- AIM OF THE EXERCISE -
Reproduce the records without their pictures, keeping every word as it is.

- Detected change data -
============

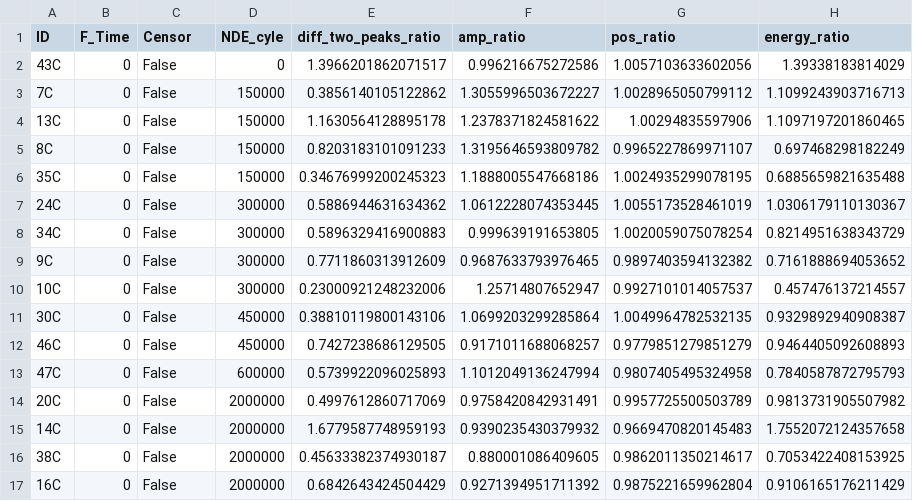
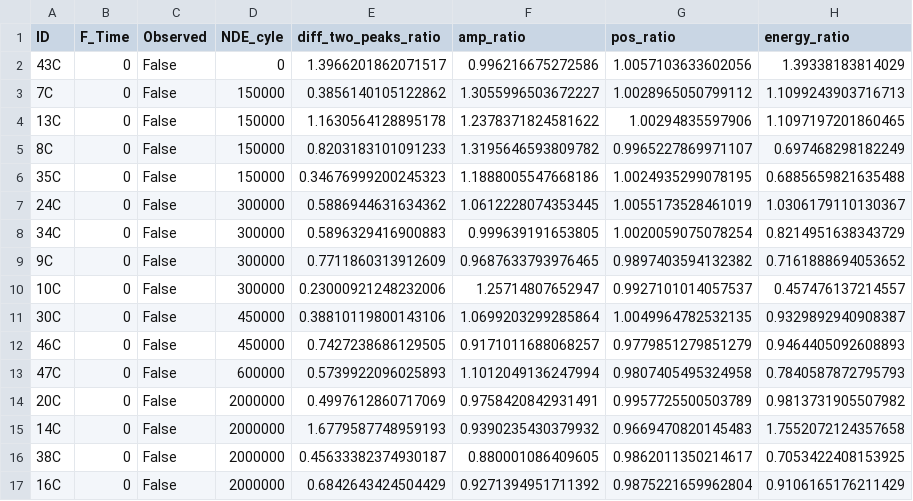
Before and after one commit to Marie-anneMawhin/Oct20_EPRI, a CSV file: Task3/Data/Merged_data/Survival_df_left_trunc.csv, drawn as a sheet; only a part is shown; the diff names each change by its address in the sheet, - before the commit and + after, or states it on an @@ line.

```diff
--- a/Task3/Data/Merged_data/Survival_df_left_trunc.csv
+++ b/Task3/Data/Merged_data/Survival_df_left_trunc.csv
-C1: Censor
+C1: Observed
```
Also changed, not shown: Task3/Data/Merged_data/MERGE_on_sample.csv, Task3/Data/Merged_data/Survival_df.csv, 1 other file.
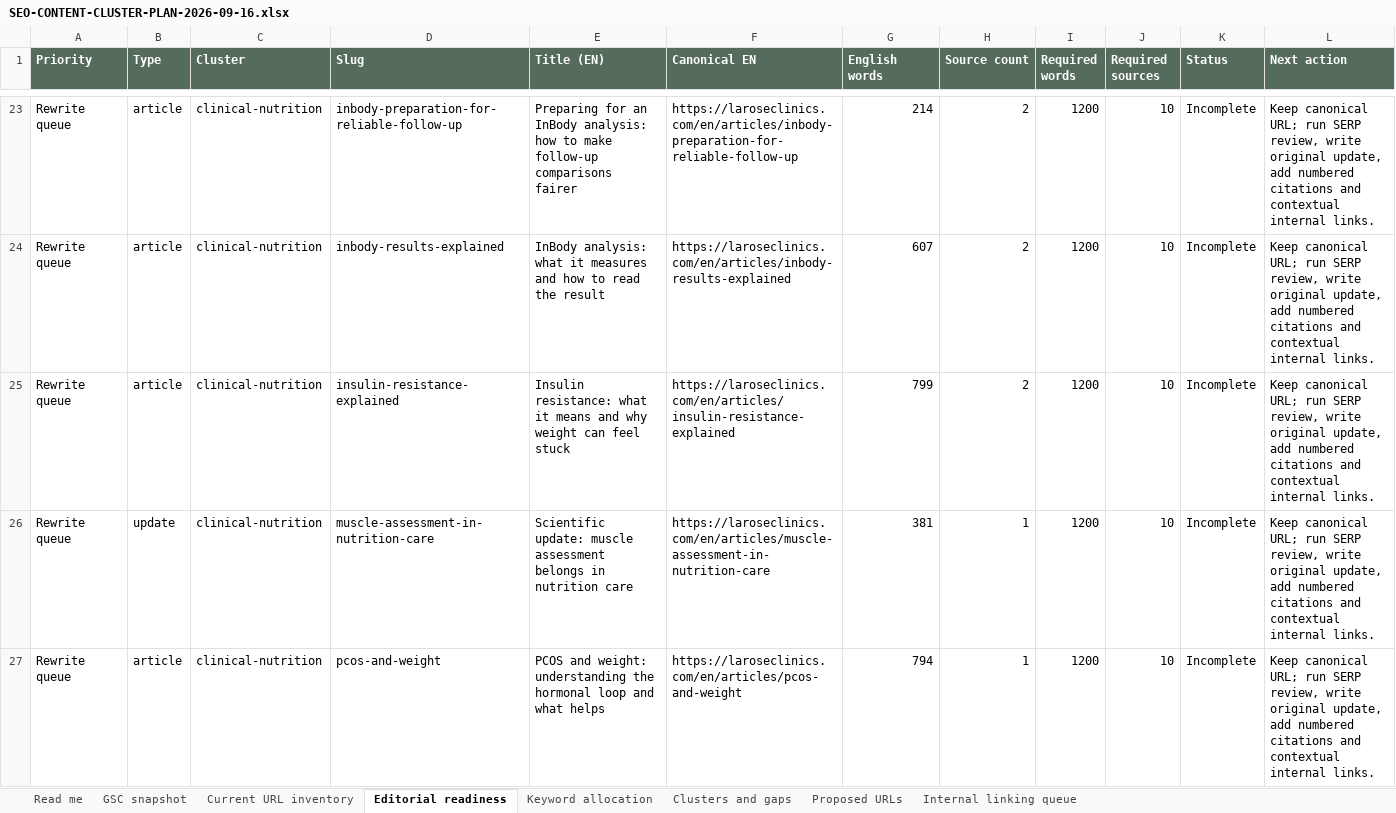
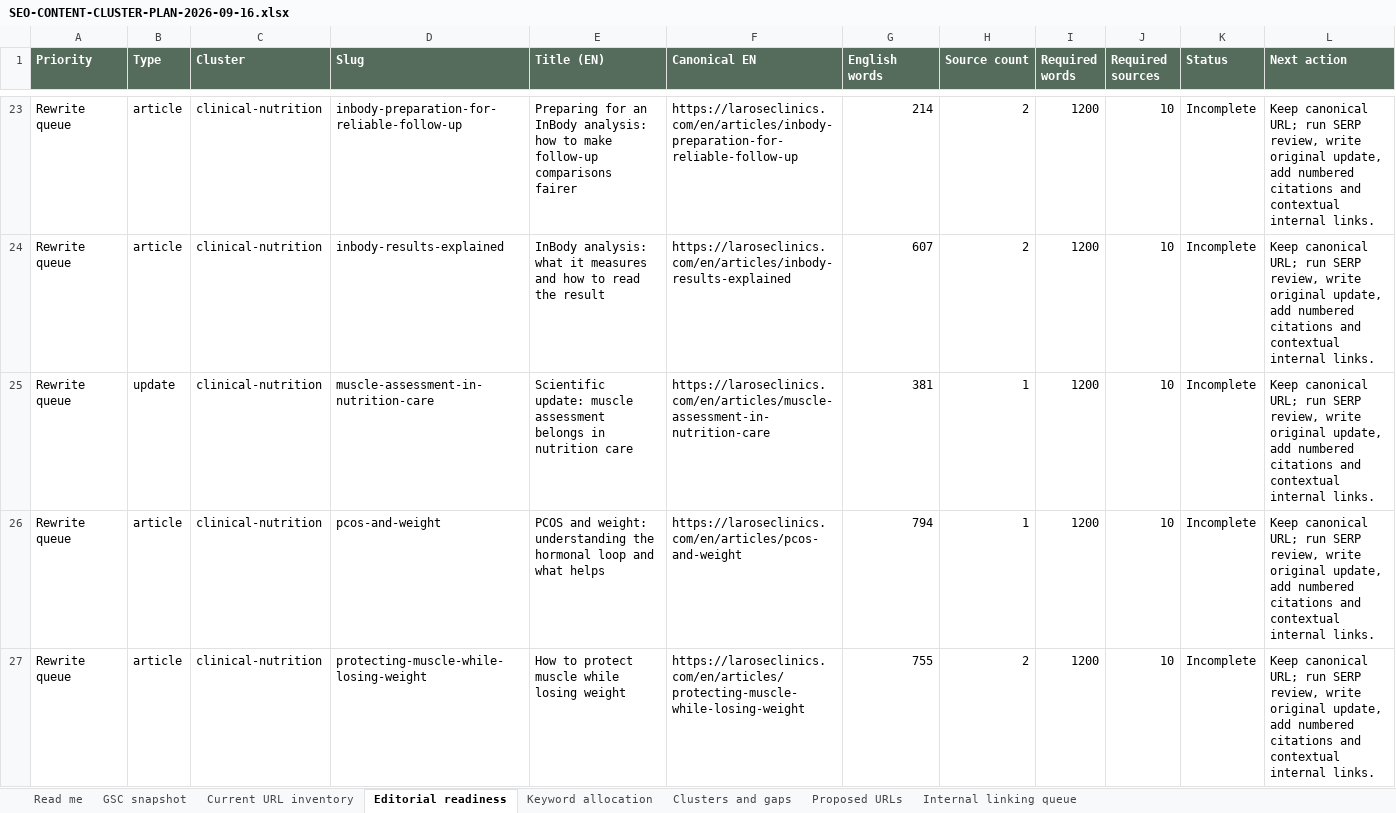
Before and after one commit to larosewellnesshub0-a11y/larose-site, an Excel workbook: _project/SEO-CONTENT-CLUSTER-PLAN-2026-09-16.xlsx, sheet Editorial readiness, drawn as a sheet; only a part is shown, gaps mark what is left out; the shorter side is filled out with more unchanged rows; values as stored, in another font and other column widths than the file's, no borders; removed rows and columns are numbered as before the commit, all else as after; the diff covers the shown part only; the diff names each change by its address in the sheet, - before the commit and + after, or states it on an @@ line.

```diff
--- a/_project/SEO-CONTENT-CLUSTER-PLAN-2026-09-16.xlsx (sheet Editorial readiness)
+++ b/_project/SEO-CONTENT-CLUSTER-PLAN-2026-09-16.xlsx (sheet Editorial readiness)
-row 25: Rewrite queue | article | clinical-nutrition | insulin-resistance-explained | Insulin resistance: what it means and why weight can feel stuck | https://laroseclinics.com/en/articles/insulin-resistance-explained | 799 | 2 | 1200 | 10 | Incomplete | Keep canonical URL; run SERP review, write original update, add numbered citations and contextual internal links.
```
Also changed, not shown: 1 added row elsewhere in this sheet, sheet Current URL inventory, 6 other files.
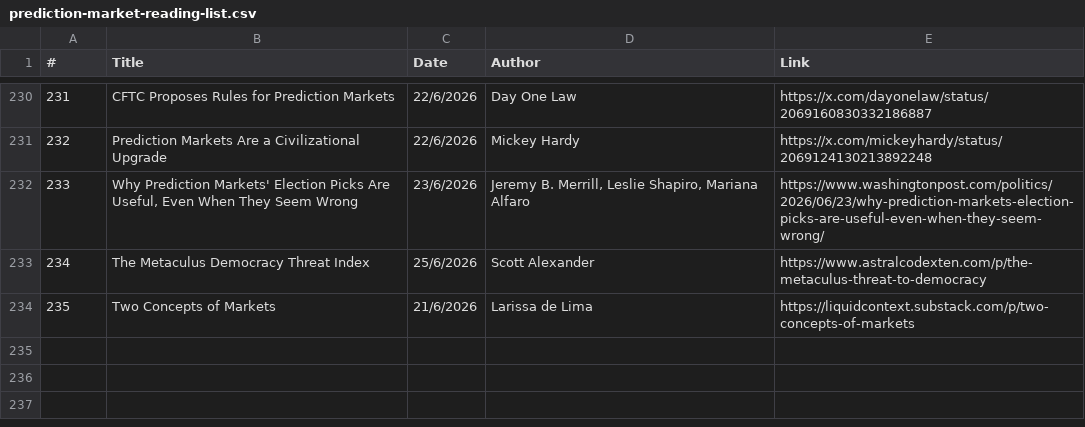
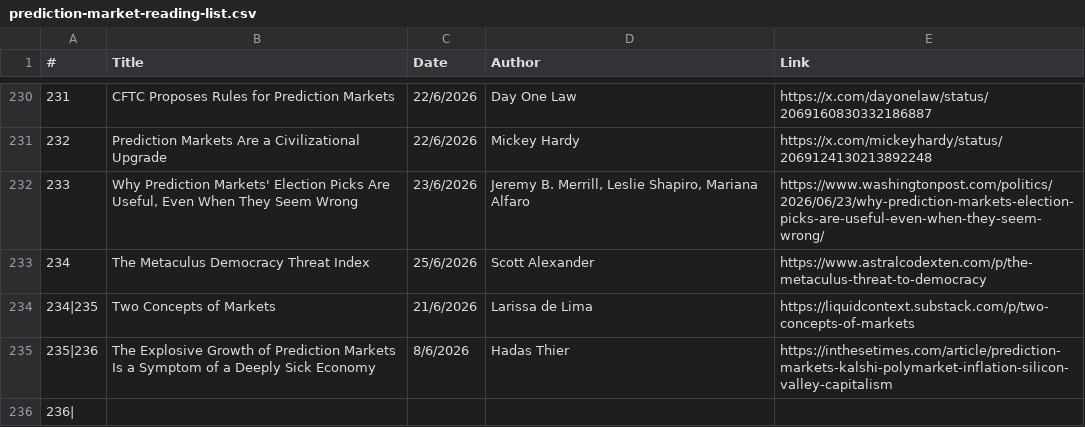
Before and after one commit to michaellwy/onprediction, a CSV file: prediction-market-reading-list.csv, drawn as a sheet; only a part is shown, gaps mark what is left out; the diff names each change by its address in the sheet, - before the commit and + after, or states it on an @@ line.

Commit message:
Add Hadas Thier's In These Times commentary: 'The Explosive Growth of Prediction Markets Is a Symptom of a Deeply Sick Economy' (#236)

```diff
--- a/prediction-market-reading-list.csv
+++ b/prediction-market-reading-list.csv
@@ column A (#) renumbered in row 234 @@
+row 235: 235|236 | The Explosive Growth of Prediction Markets Is a Symptom of a Deeply Sick Economy | 8/6/2026 | Hadas Thier | https://inthesetimes.com/article/prediction-markets-kalshi-polymarket-inflation-silicon-valley-capitalism
+row 236: 236
```
Also changed, not shown: 5 other files.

============

- RESULT FOR THIS TASK -
Before and after one commit to Marie-anneMawhin/Oct20_EPRI, a CSV file: Task3/Data/Merged_data/Survival_df_left_trunc.csv, drawn as a sheet; only a part is shown; the diff names each change by its address in the sheet, - before the commit and + after, or states it on an @@ line.

```diff
--- a/Task3/Data/Merged_data/Survival_df_left_trunc.csv
+++ b/Task3/Data/Merged_data/Survival_df_left_trunc.csv
-C1: Censor
+C1: Observed
```
Also changed, not shown: Task3/Data/Merged_data/MERGE_on_sample.csv, Task3/Data/Merged_data/Survival_df.csv, 1 other file.
Before and after one commit to larosewellnesshub0-a11y/larose-site, an Excel workbook: _project/SEO-CONTENT-CLUSTER-PLAN-2026-09-16.xlsx, sheet Editorial readiness, drawn as a sheet; only a part is shown, gaps mark what is left out; the shorter side is filled out with more unchanged rows; values as stored, in another font and other column widths than the file's, no borders; removed rows and columns are numbered as before the commit, all else as after; the diff covers the shown part only; the diff names each change by its address in the sheet, - before the commit and + after, or states it on an @@ line.

```diff
--- a/_project/SEO-CONTENT-CLUSTER-PLAN-2026-09-16.xlsx (sheet Editorial readiness)
+++ b/_project/SEO-CONTENT-CLUSTER-PLAN-2026-09-16.xlsx (sheet Editorial readiness)
-row 25: Rewrite queue | article | clinical-nutrition | insulin-resistance-explained | Insulin resistance: what it means and why weight can feel stuck | https://laroseclinics.com/en/articles/insulin-resistance-explained | 799 | 2 | 1200 | 10 | Incomplete | Keep canonical URL; run SERP review, write original update, add numbered citations and contextual internal links.
```
Also changed, not shown: 1 added row elsewhere in this sheet, sheet Current URL inventory, 6 other files.
Before and after one commit to michaellwy/onprediction, a CSV file: prediction-market-reading-list.csv, drawn as a sheet; only a part is shown, gaps mark what is left out; the diff names each change by its address in the sheet, - before the commit and + after, or states it on an @@ line.

Commit message:
Add Hadas Thier's In These Times commentary: 'The Explosive Growth of Prediction Markets Is a Symptom of a Deeply Sick Economy' (#236)

```diff
--- a/prediction-market-reading-list.csv
+++ b/prediction-market-reading-list.csv
@@ column A (#) renumbered in row 234 @@
+row 235: 235|236 | The Explosive Growth of Prediction Markets Is a Symptom of a Deeply Sick Economy | 8/6/2026 | Hadas Thier | https://inthesetimes.com/article/prediction-markets-kalshi-polymarket-inflation-silicon-valley-capitalism
+row 236: 236
```
Also changed, not shown: 5 other files.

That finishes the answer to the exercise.